Brooklyn Puska is one of the youngest skaters ever from the Fuller Lake Skating Club to pass a gold test.
The Grade 8 Ladysmith Secondary School student from the famous Puska family won’t turn 14 until March 11, but passed her gold skills test in Duncan on Nov. 25. The only other Fuller Lake skaters at a younger age were Riley Buckner, who passed gold skills and interpretive at age 12, and Jazmin Wheeler, who was 12 when she passed her gold dances.
Puska is currently skating in the Star 5 13 and over category.
“She’s progressed really fast,” said Cassandra Taylor, publicist for the club.
Being on the ice is second nature for Puska since she’s skated almost all her life.
“I started skating when I was two,” she noted. “My parents just put me in skating. My mom always wanted to skate when she was younger.”
There was no waiting for Puska to reach a certain age and she went straight into Pre-Can Skate and has progressed steadily every year from there. Now, she looks like a seasoned pro performing skills with ease at Fuller Lake Arena for the photographic part of this article.
Ironically, “I don’t like skills,” laughed Puska.
It’s very complex, explained Taylor, with a lot of different footwork required.
There was never a doubt about Puska’s ability to pass the skills test, however.

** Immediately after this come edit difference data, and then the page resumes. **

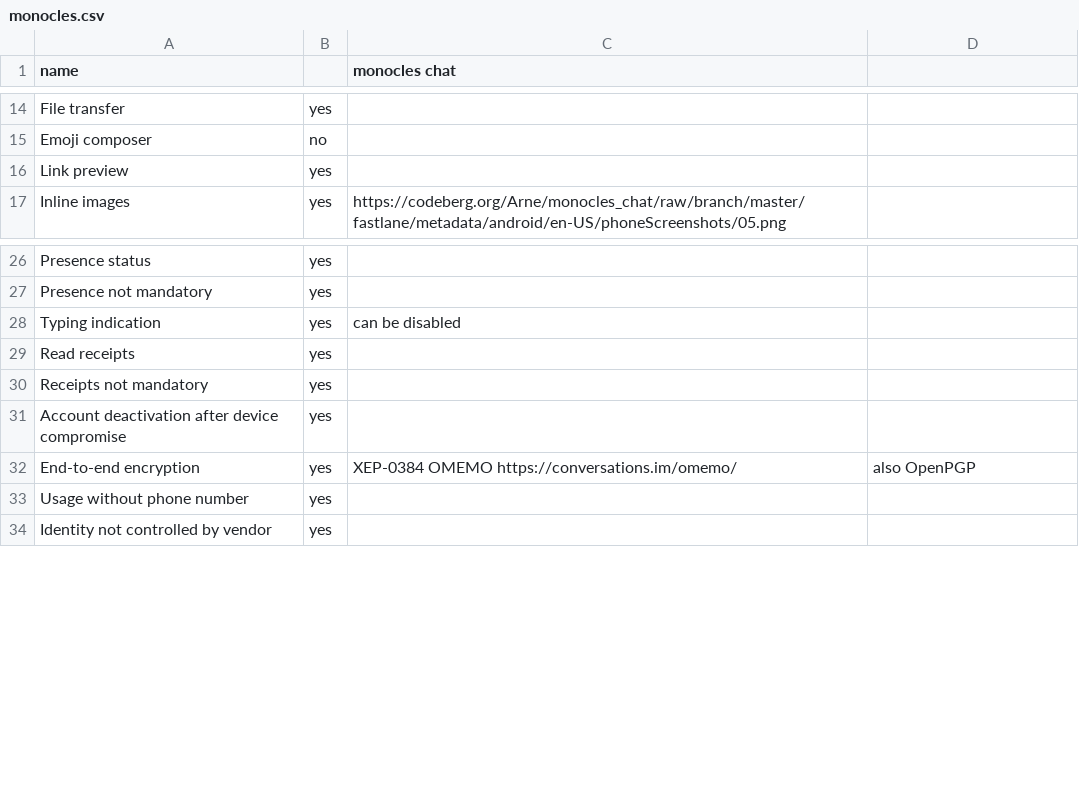
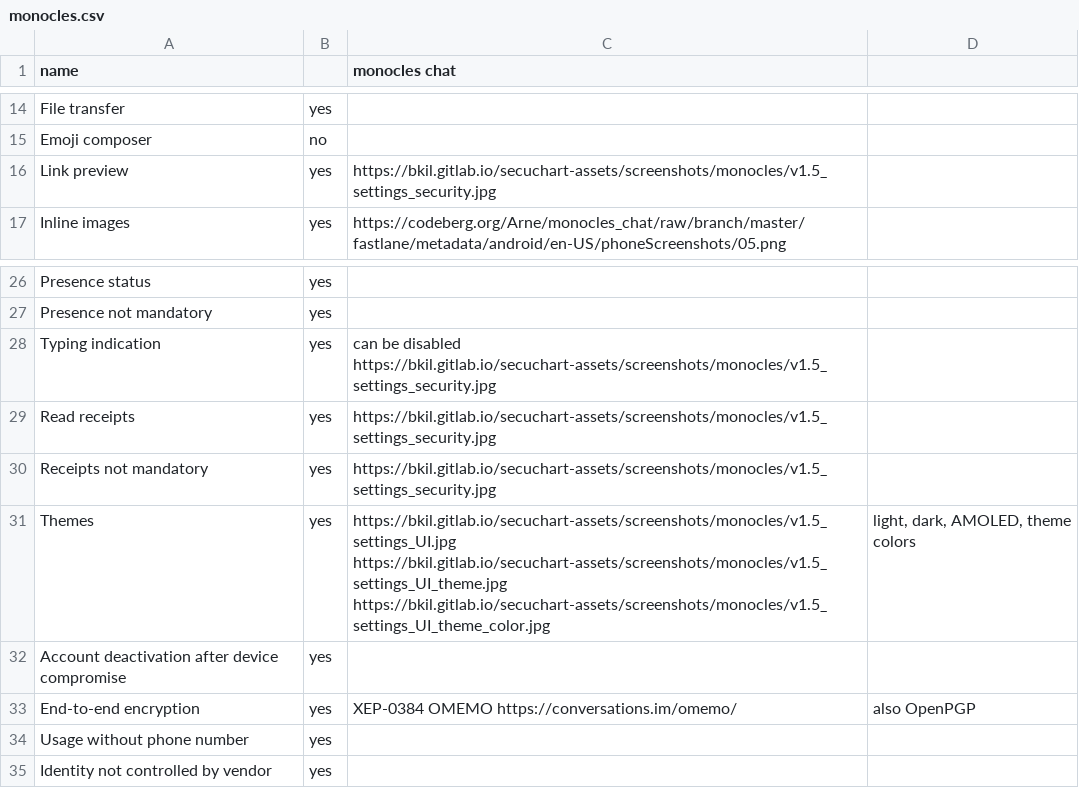
Before and after one commit to bkil/secuchart, a CSV file: data/monocles.csv, drawn as a sheet; only a part is shown, gaps mark what is left out.

Commit message:
cheogram, monocles, schildi updates

```diff
--- a/data/monocles.csv
+++ b/data/monocles.csv
@@ -15,3 +15,3 @@ File transfer;yes;;
 Emoji composer;no;;
-Link preview;yes;;
+Link preview;yes;https://bkil.gitlab.io/secuchart-assets/screenshots/monocles/v1.5_settings_security.jpg;
 Inline images;yes;https://codeberg.org/Arne/monocles_chat/raw/branch/master/fastlane/metadata/android/en-US/phoneScreenshots/05.png;
@@ -27,5 +27,6 @@ Presence status;yes;;
 Presence not mandatory;yes;;
-Typing indication;yes;can be disabled;
-Read receipts;yes;;
-Receipts not mandatory;yes;;
+Typing indication;yes;can be disabled https://bkil.gitlab.io/secuchart-assets/screenshots/monocles/v1.5_settings_security.jpg;
+Read receipts;yes;https://bkil.gitlab.io/secuchart-assets/screenshots/monocles/v1.5_settings_security.jpg;
+Receipts not mandatory;yes;https://bkil.gitlab.io/secuchart-assets/screenshots/monocles/v1.5_settings_security.jpg;
+Themes;yes;https://bkil.gitlab.io/secuchart-assets/screenshots/monocles/v1.5_settings_UI.jpg https://bkil.gitlab.io/secuchart-assets/screenshots/monocles/v1.5_settings_UI_theme.jpg https://bkil.gitlab.io/secuchart-assets/screenshots/monocles/v1.5_settings_UI_theme_color.jpg;light, dark, AMOLED, theme colors
 Account deactivation after device compromise;yes;;
```
Also changed, not shown: data/cheogram.csv, data/schildichat.csv.
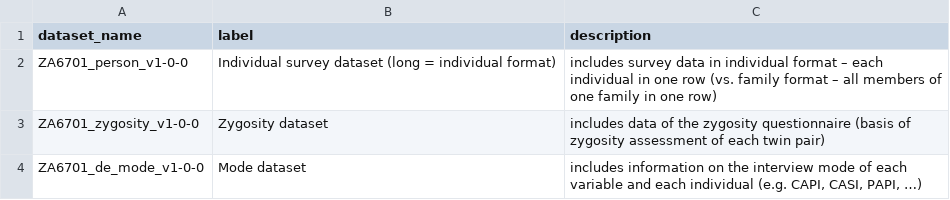
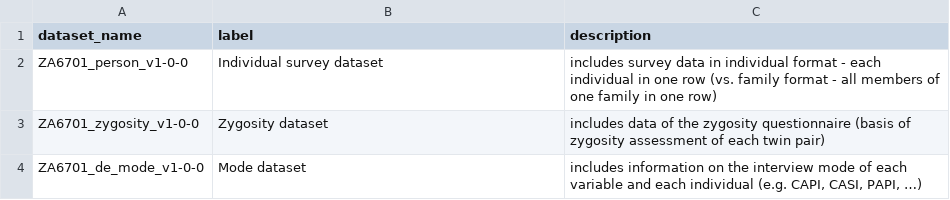
Before and after one commit to volkerlang/twinlife, a CSV file: metadata/datasets.csv, drawn as a sheet.

Commit message:
datasets.csv label zu personfile korrigiert

```diff
--- a/metadata/datasets.csv
+++ b/metadata/datasets.csv
@@ -1,3 +1,3 @@
 dataset_name,label,description
-ZA6701_person_v1-0-0,Individual survey dataset (long = individual format),includes survey data in individual format – each individual in one row (vs. family format – all members of one family in one row)
+ZA6701_person_v1-0-0,Individual survey dataset,includes survey data in individual format - each individual in one row (vs. family format - all members of one family in one row)
 ZA6701_zygosity_v1-0-0,Zygosity dataset,includes data of the zygosity questionnaire (basis of zygosity assessment of each twin pair)
```
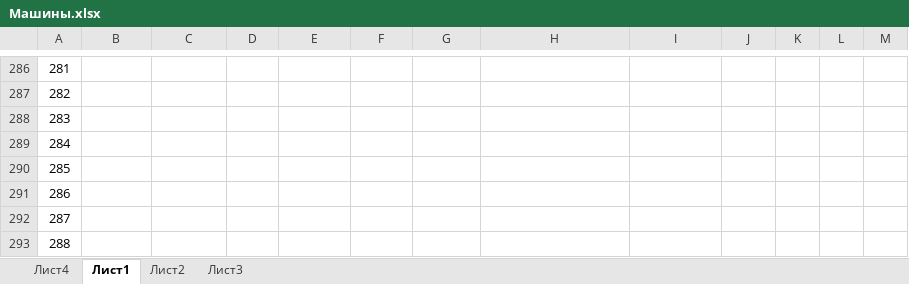
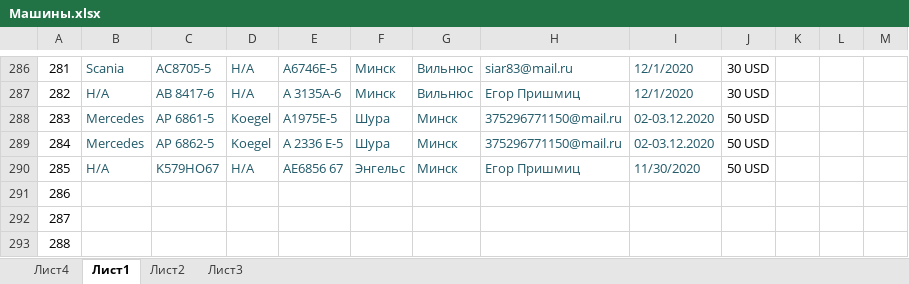
Before and after one commit to rutraq/Logistic, an Excel workbook: Машины.xlsx, sheet Лист1, drawn as a sheet; only a part is shown, gaps mark what is left out; values as stored, in another font and other column widths than the file's, no borders; the diff covers the shown part only; the diff names each change by its address in the sheet, - before the commit and + after, or states it on an @@ line.

```diff
--- a/Машины.xlsx (sheet Лист1)
+++ b/Машины.xlsx (sheet Лист1)
-B286: (empty)
+B286: Scania
-C286: (empty)
+C286: АС8705-5
-D286:D287: (empty)
+D286:D287: Н/А
-E286: (empty)
+E286: А6746Е-5
-F286:F287: (empty)
+F286:F287: Минск
-G286:G287: (empty)
+G286:G287: Вильнюс
-H286: (empty)
+H286: siar83@mail.ru
-I286:I287: (empty)
+I286:I287: 12/1/2020
-J286:J287: (empty)
+J286:J287: 30 USD
-B287: (empty)
+B287: Н/А
-C287: (empty)
+C287: АВ 8417-6
-E287: (empty)
+E287: А 3135А-6
-H287: (empty)
+H287: Егор Пришмиц
-B288:B289: (empty)
+B288:B289: Mercedes
-C288: (empty)
+C288: АР 6861-5
-D288:D289: (empty)
+D288:D289: Koegel
-E288: (empty)
+E288: А1975Е-5
-F288:F289: (empty)
+F288:F289: Шура
-G288:G290: (empty)
+G288:G290: Минск
-H288:H289: (empty)
+H288:H289: 375296771150@mail.ru
-I288:I289: (empty)
+I288:I289: 02-03.12.2020
-J288:J290: (empty)
+J288:J290: 50 USD
-C289: (empty)
+C289: АР 6862-5
-E289: (empty)
+E289: А 2336 Е-5
-B290: (empty)
+B290: Н/А
-C290: (empty)
+C290: K579НО67
-D290: (empty)
+D290: Н/А
-E290: (empty)
+E290: АЕ6856 67
-F290: (empty)
+F290: Энгельс
-H290: (empty)
+H290: Егор Пришмиц
-I290: (empty)
+I290: 11/30/2020
```
Also changed, not shown: 46 edited cells and cell formats elsewhere in this sheet.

She’s more known as a very accomplished dancer and will be setting her sights on attaining her gold dances and gold freeskate in due time.
Fuller Lake head coach Dominic Turgeon loves working with Puska because she’s such a fast learner and takes everything she’s told to heart to become a better skater.
“She’s just a really nice young lady,” said Turgeon.
“She works hard and she’s consistent with her work ethic and being coachable.”
Puska possesses such a passion for the sport, it makes it easy for her to go to the rink so often.
“I like the people here, especially because I have a bunch of my friends here,” she said.
“Dominic, I love our coach. Dominic is really funny.”
Puska attends five ice sessions a week, including four hours on Mondays from 4-8 p.m., Wednesdays from 4:15-6:15 p.m. and twice on Fridays in the early morning and after school in addition to scheduled off-ice dryland training at Fuller Lake Arena plus a Sunday ice slot in Duncan at the Cowichan Community Centre.
That all just sounds exhausting, but even more for the Friday morning skate because young girls don’t usually like to get up early and do much of anything before school. But Puska takes it all in stride and other club skaters from Ladysmith car pool to the rink to make it happen for the 6:15 a.m. time slot.
“I wake up at five, though they pick me up at 5:45,” she noted.
“Most of the time I’m pretty good. I don’t have a choice – I have a ride coming.”
Puska knows there’s lots of work ahead to reach her goals, specifically targeting “my doubles,” she said.
“The first time I landed my double loop, I didn’t actually realize I did it,” Puska chuckled.
Turgeon remembers that moment well and they keep working on her developing skills to go with her smarts.
“It felt so easy,” he indicated. “When the technique is right, it just happens on its own.
“Jumps are a little slow, she’s a bit timid. She doesn’t fully trust herself yet. She just holds back a tiny bit. We’re working through it – just slow and steady.”
This is where Puska finds the dryland sessions really help.
“It’s better to do it on the ground,” she conceded. “You can get a better feel for it on the ice.
“I used to not like falling. Now I fall on my doubles all the time.”
The season has many peaks and valleys. The skaters need to make sure they peak at the right time.
“As a competition’s coming up, I work harder,” said Puska. “Right as it’s coming up, you have to run through your solo and make sure it’s all good.
“If it’s an ice show, it’s not as nerve-wracking. Most ice shows and stuff you don’t have harder jumps.”
Fuller Lake has another ice show coming up in the new year on March 28.
Puska will surely be in fine form for that event along with the other club skaters. She doesn’t want to get too far ahead of herself, but has a definite idea about her future in skating.
“I kind of want to become a coach,” she indicated.
“I want to keep skating. Once I graduate from skating, I want to start with the coaching thing.”